The national volunteer rain-monitoring effort began in Colorado after a flash flood in 1997 was poorly forecasted by weather models and came as a surprise, killing five people and causing millions of dollars in damage.

Volunteers buy a $30 rain gauge, install it on their property, and then check it and report by computer each morning. Data from volunteers inside the study area will be entered into the NASA project database.

The data also will be used by UW doctoral student Diana Gergel, who is installing rain gauges throughout the Chehalis River basin to understand how satellite precipitation estimates match up with actual river flows. The project is starting now and next year Gergel expects to deploy 30 to 50 rain gauges. The NASA-funded study, led by Bart Nijssen, research associate professor in civil and environmental engineering, will help to predict flooding in that region by building better models that use satellite data to forecast extreme precipitation events.
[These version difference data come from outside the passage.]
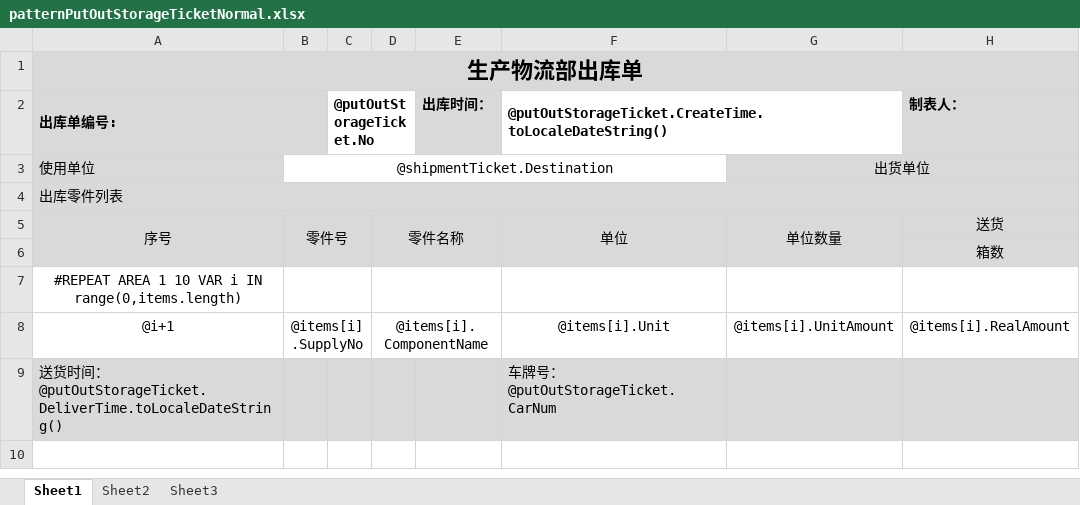
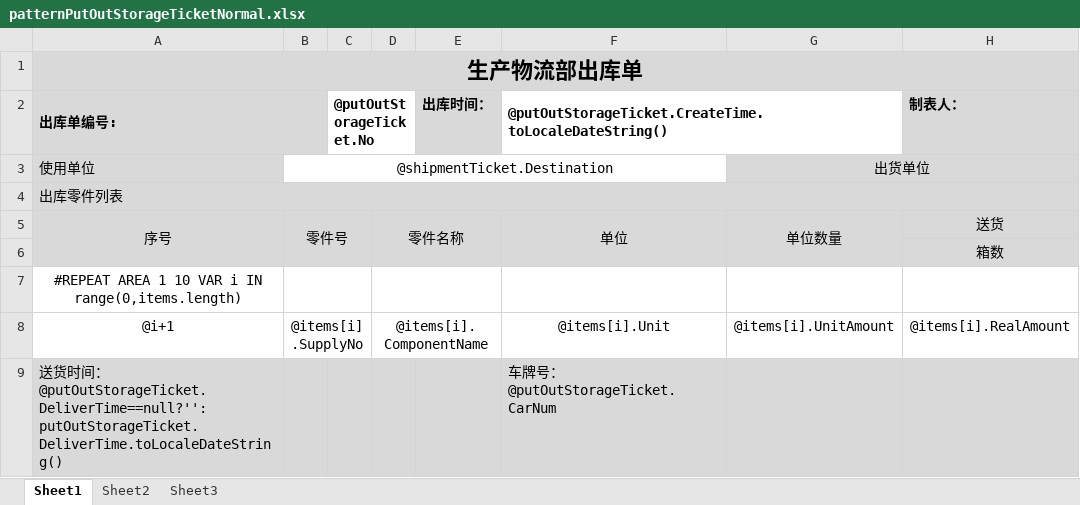
Before and after one commit to jingjiajie/wms, an Excel workbook: UI/bin/Debug/Excel/patternPutOutStorageTicketNormal.xlsx, sheet Sheet1, drawn as a sheet; only a part is shown; values as stored, in another font and other column widths than the file's, no borders; the diff names each change by its address in the sheet, - before the commit and + after, or states it on an @@ line.

```diff
--- a/UI/bin/Debug/Excel/patternPutOutStorageTicketNormal.xlsx (sheet Sheet1)
+++ b/UI/bin/Debug/Excel/patternPutOutStorageTicketNormal.xlsx (sheet Sheet1)
-A9: …间：@putOutStorageTicket.DeliverTime.toLocaleDateString()
+A9: …间：@putOutStorageTicket.DeliverTime==null?'':putOutStorageTicket.DeliverTime.toLocaleDateString()
```
Also changed, not shown: UI/bin/Debug/Excel/patternPutOutStorageTicketCover.xlsx, UI/bin/Debug/Excel/patternPutOutStorageTicketMoBiSi.xlsx, 1 other file.
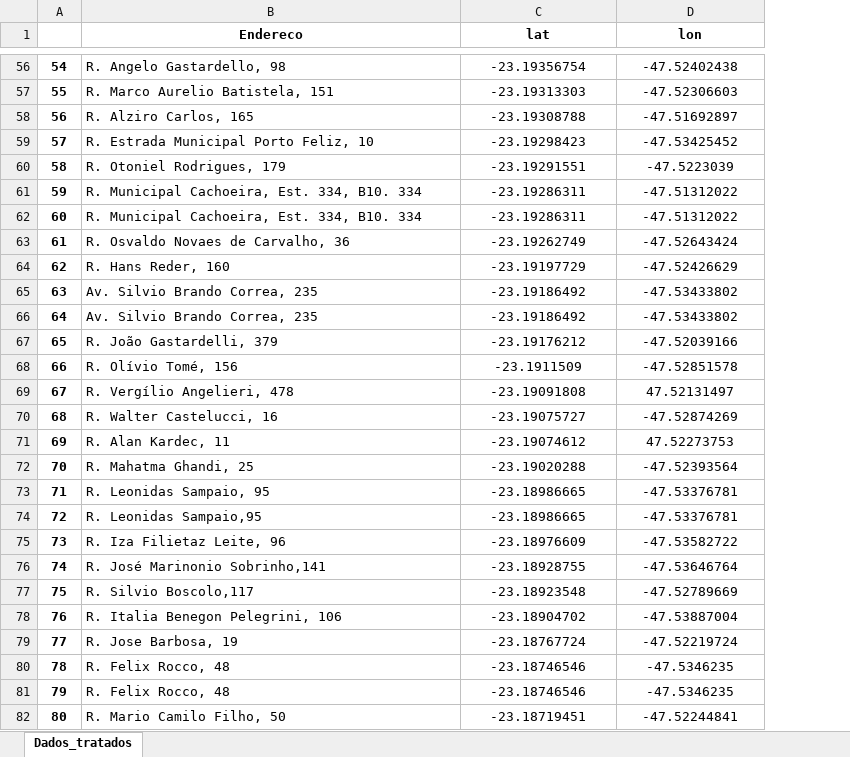
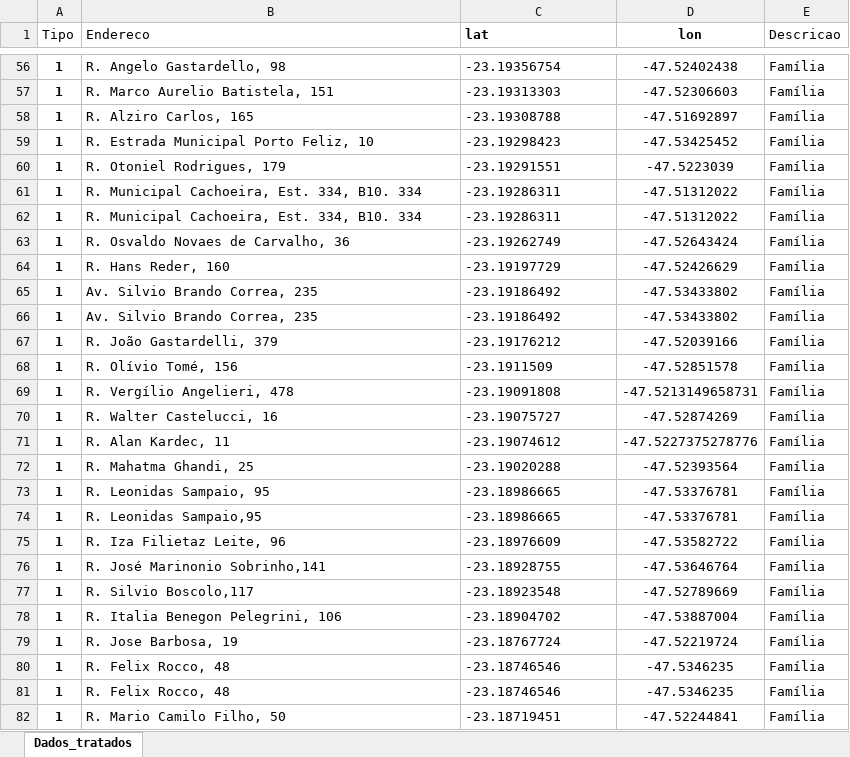
Before and after one commit to farzinbassiri/portifolio_projetos, an Excel workbook: Testes_Geoespaciais/dataset_DW.xlsx, sheet Dados_tratados, drawn as a sheet; only a part is shown, gaps mark what is left out; values as stored, in another font and other column widths than the file's, no borders; removed rows and columns are numbered as before the commit, all else as after; the diff covers the shown part only; the diff names each change by its address in the sheet, - before the commit and + after, or states it on an @@ line.

```diff
--- a/Testes_Geoespaciais/dataset_DW.xlsx (sheet Dados_tratados)
+++ b/Testes_Geoespaciais/dataset_DW.xlsx (sheet Dados_tratados)
-column A, rows 56-82: 54 | 55 | 56 | 57 | 58 | 59 | 60 | 61 | 62 | 63 | 64 | 65 | 66 | 67 | 68 | 69 | 70 | 71 | 72 | 73 | 74 | 75 | 76 | 77 | 78 | 79 | 80
+column A (Tipo), rows 56-82: all 1
+column E (Descricao), rows 56-82: all Família
-B1:C1 alignment: center
+B1:C1 alignment: left
-B1 bold: on
+B1 bold: off
-C56:C82 alignment: center
+C56:C82 alignment: left
-D69 (lon): 47.52131497
+D69 (lon): -47.5213149658731
-D71 (lon): 47.52273753
+D71 (lon): -47.5227375278776
```
Also changed, not shown: 33 added rows, 4 edited cells and cell formats elsewhere in this sheet.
Other UW researchers who are involved with the NASA rain-monitoring campaign include Cliff Mass in atmospheric sciences and Jessica Lundquist in civil and environmental engineering, and UW graduate students in those two departments.

More on the NASA GPM satellites, which launched in February 2014:


For more information, contact McMurdie at 206-685-9405 or mcmurdie@atmos.washington.edu. For information about the volunteer rain-gauge program contact Karin Bumbaco at 206-543-3145 or kbumbaco@uw.edu.